Their next move represented the most difficult professional –
unprofessional, really – decision either had ever made. They
were going to blow a confidential source. Neither had ever
done it before; both knew instinctively that they were wrong.
But they justified it (p.190).
And a FBI supervisor even told them the following:
“You realize that it’s against the law for one person to monitor
a call that goes across a state line,” he told them (p.190).
We also read how “Woodward wondered whether there was ever justification for a reporter to entice someone across the line of legality while standing on the right side himself” (p.210). The thought came to mind when he and Bernstein were attempting to get members of the Grand Jury to break their legally given oaths, and risk jail time, just to give them additional clues.
Another deception that permeated the media push to dethrone Nixon and his administration was the solidified portrayal of Republicans versus Democrats. The media, including the Washington Post and its reporters, downplayed, buried, or ignored the facts that Nixon’s misfits carried out similar attacks against other Republicans. And we see the identical agenda in All the President’s Men. There are two minor mentions of Nixon’s people going after his Republican opponents; such as the following: “The President’s forces had been out to wreck the campaigns both of the Democrats and of Nixon’s challengers within his own party – Representative Paul McCloskey of California and Representative John Ashbrook of Ohio” (p.133). But there was a conspicuous absence regarding any follow-up investigation pertaining to Republican targets, even though additional clues suggested Nixon’s people had used similar tactics in his earlier campaigns. And the Washington Post maintained a strict Republican versus Democrat perspective throughout the entire affair (as did most media forums).
Logically speaking, the only advantage to bury attacks on Republicans by Nixon’s crews is to enhance the liberal agenda – by deceiving the public into believing the only victims were Democrats. And it worked. That’s how I remembered it coming across back then. Not until I dissected their text – like they dissected the White House denials – did I realize the lack of follow-up in the investigation down the Republican path and earlier campaigns was intentional.
Spalding Gray used deception in a far different way than Nixon’s administration, the Washington Post, and Woodward and Bernstein. He allowed the facts surrounding the Cambodian situation to digest before composing his magnum opus, “Swimming to Cambodia.” He was not a journalist regurgitating facts; he gave birth to a truth based on emotion: similar to Tim O’Brien in The Things They Carried. Gray did not report, he enlightened. He manipulated words to inflame the sensorial experience, provoke thought, and tug at the heart. He epitomized the contemporary version of the ancient storyteller: the oral tradition of passing on historical truths.
Nixon and his lackluster loyalists, the Washington Post, and Woodward and Bernstein all utilized deception to further their personal agendas, and to hell with anyone that got in the way.

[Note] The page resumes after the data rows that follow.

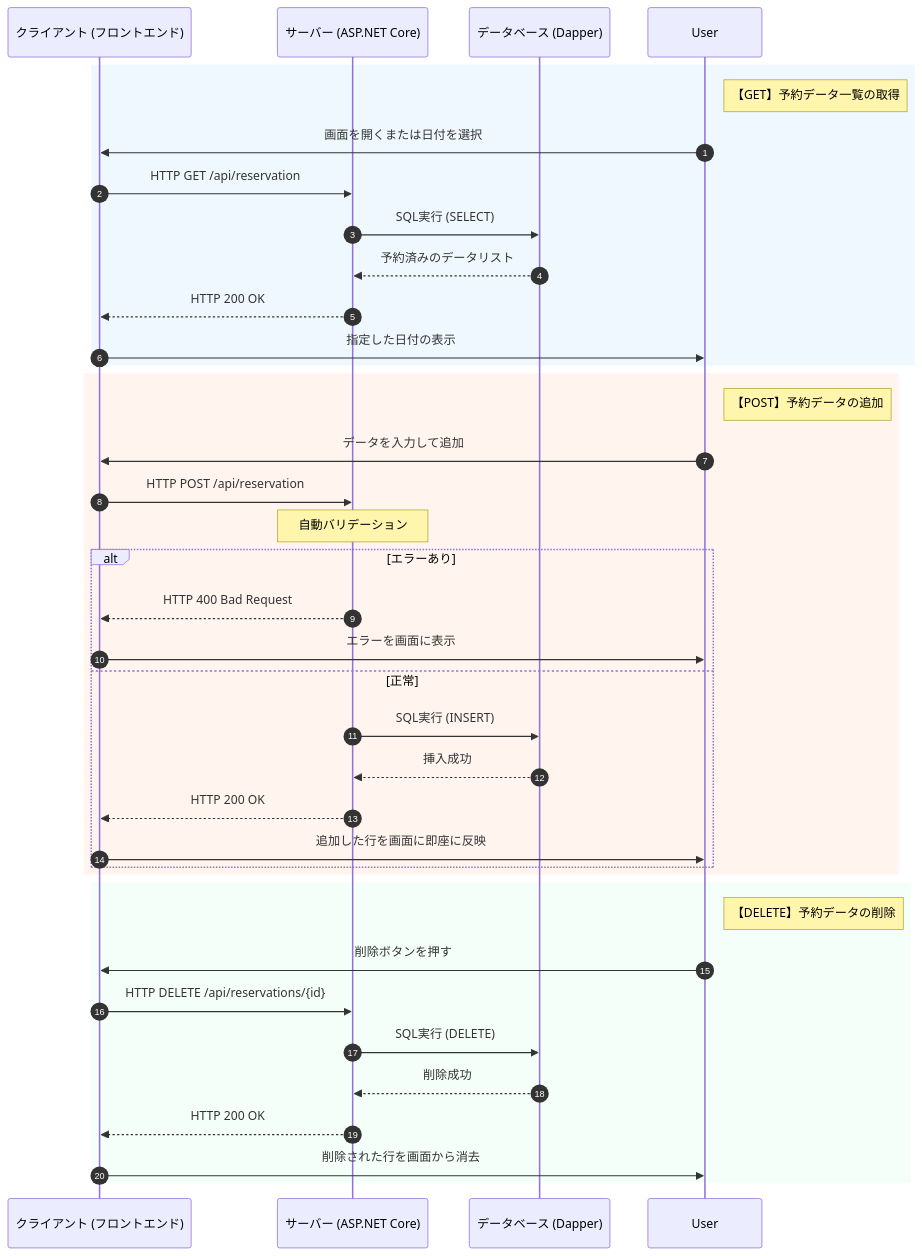
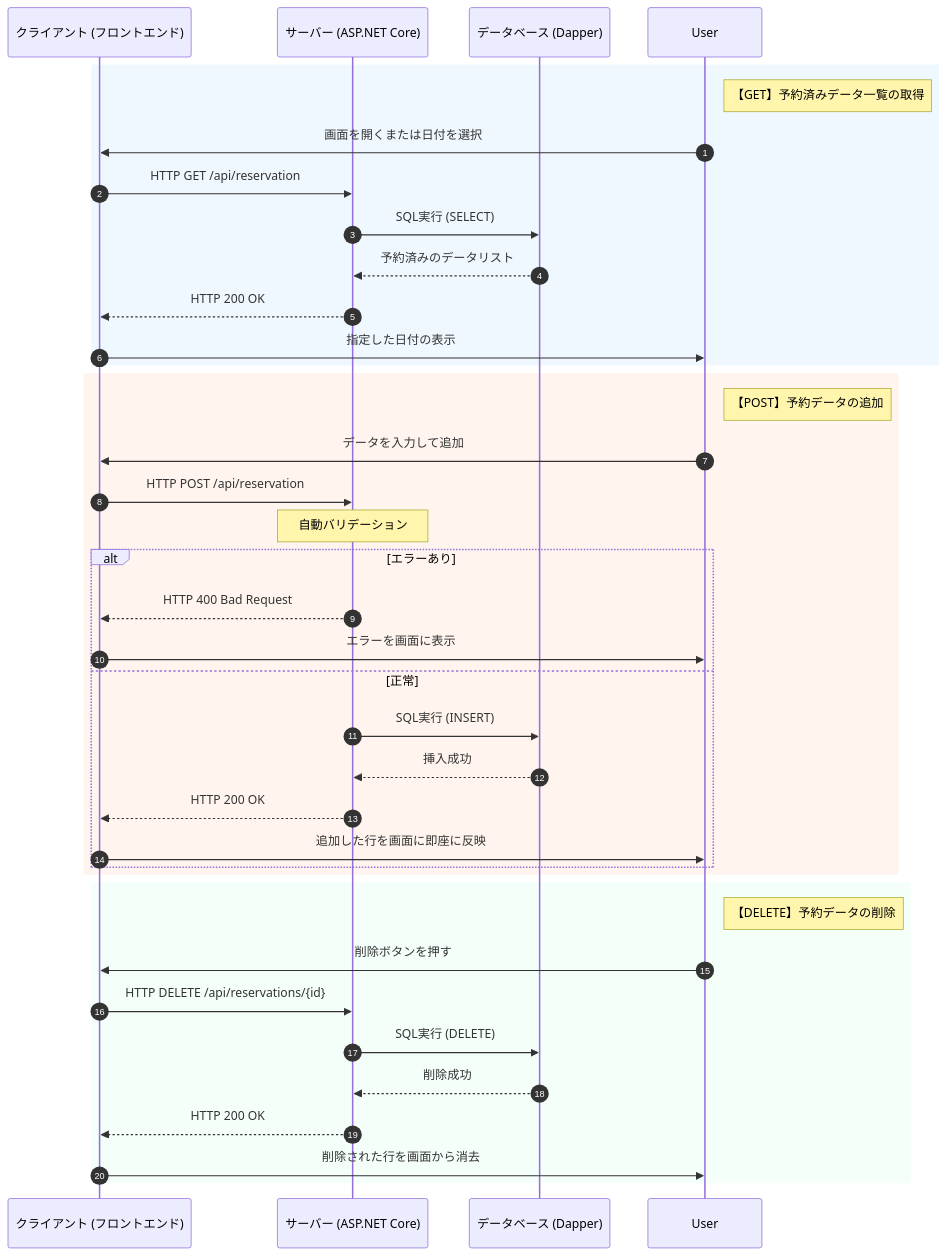
One commit to hosotanik/Term2Team4 changed the diagram in README.md. Above: the diagram before and after it, drawn with Mermaid.

````diff
--- a/README.md
+++ b/README.md
@@ -17,43 +17,43 @@
 ```mermaid
 sequenceDiagram
     autonumber
     participant Client as クライアント (フロントエンド)
     participant Server as サーバー (ASP.NET Core)
     participant DB as データベース (Dapper)
 
     rect rgb(240, 248, 255)
-        note right of User: 【GET】予約データ一覧の取得
+        note right of User: 【GET】予約済みデータ一覧の取得
         User->>Client: 画面を開くまたは日付を選択
         Client->>Server: HTTP GET /api/reservation
         Server->>DB: SQL実行 (SELECT)
         DB-->>Server: 予約済みのデータリスト
         Server-->>Client: HTTP 200 OK
         Client->>User: 指定した日付の表示
     end
 
     rect rgb(255, 245, 238)
         note right of User: 【POST】予約データの追加
         User->>Client: データを入力して追加
         Client->>Server: HTTP POST /api/reservation
         note over Server: 自動バリデーション
         alt エラーあり
             Server-->>Client: HTTP 400 Bad Request
             Client->>User: エラーを画面に表示
         else 正常
             Server->>DB: SQL実行 (INSERT)
             DB-->>Server: 挿入成功
             Server-->>Client: HTTP 200 OK
             Client->>User: 追加した行を画面に即座に反映
         end
     end
 
     rect rgb(245, 255, 250)
         note right of User: 【DELETE】予約データの削除
         User->>Client: 削除ボタンを押す
         Client->>Server: HTTP DELETE /api/reservations/{id}
         Server->>DB: SQL実行 (DELETE)
         DB-->>Server: 削除成功
         Server-->>Client: HTTP 200 OK
         Client->>User: 削除された行を画面から消去
     end
 ```
````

Yes, the paper and reporters came out smelling like a rose in the public’s perspective at the time. But the loss of integrity on the part of the Post and reporters is clearly evident. They were considered heroes for bringing down Nixon’s administration (a positive outcome to be sure). But they were actually anti-heroes, similar to Wyatt Earp, Wild Bill Hickok, or any of Clint Eastwood’s characters in the days of the Spaghetti Westerns. On the other hand, Gray’s manipulation of the truth was not to deceive the public but to make the truth more palatable to digest.
© JW Thomas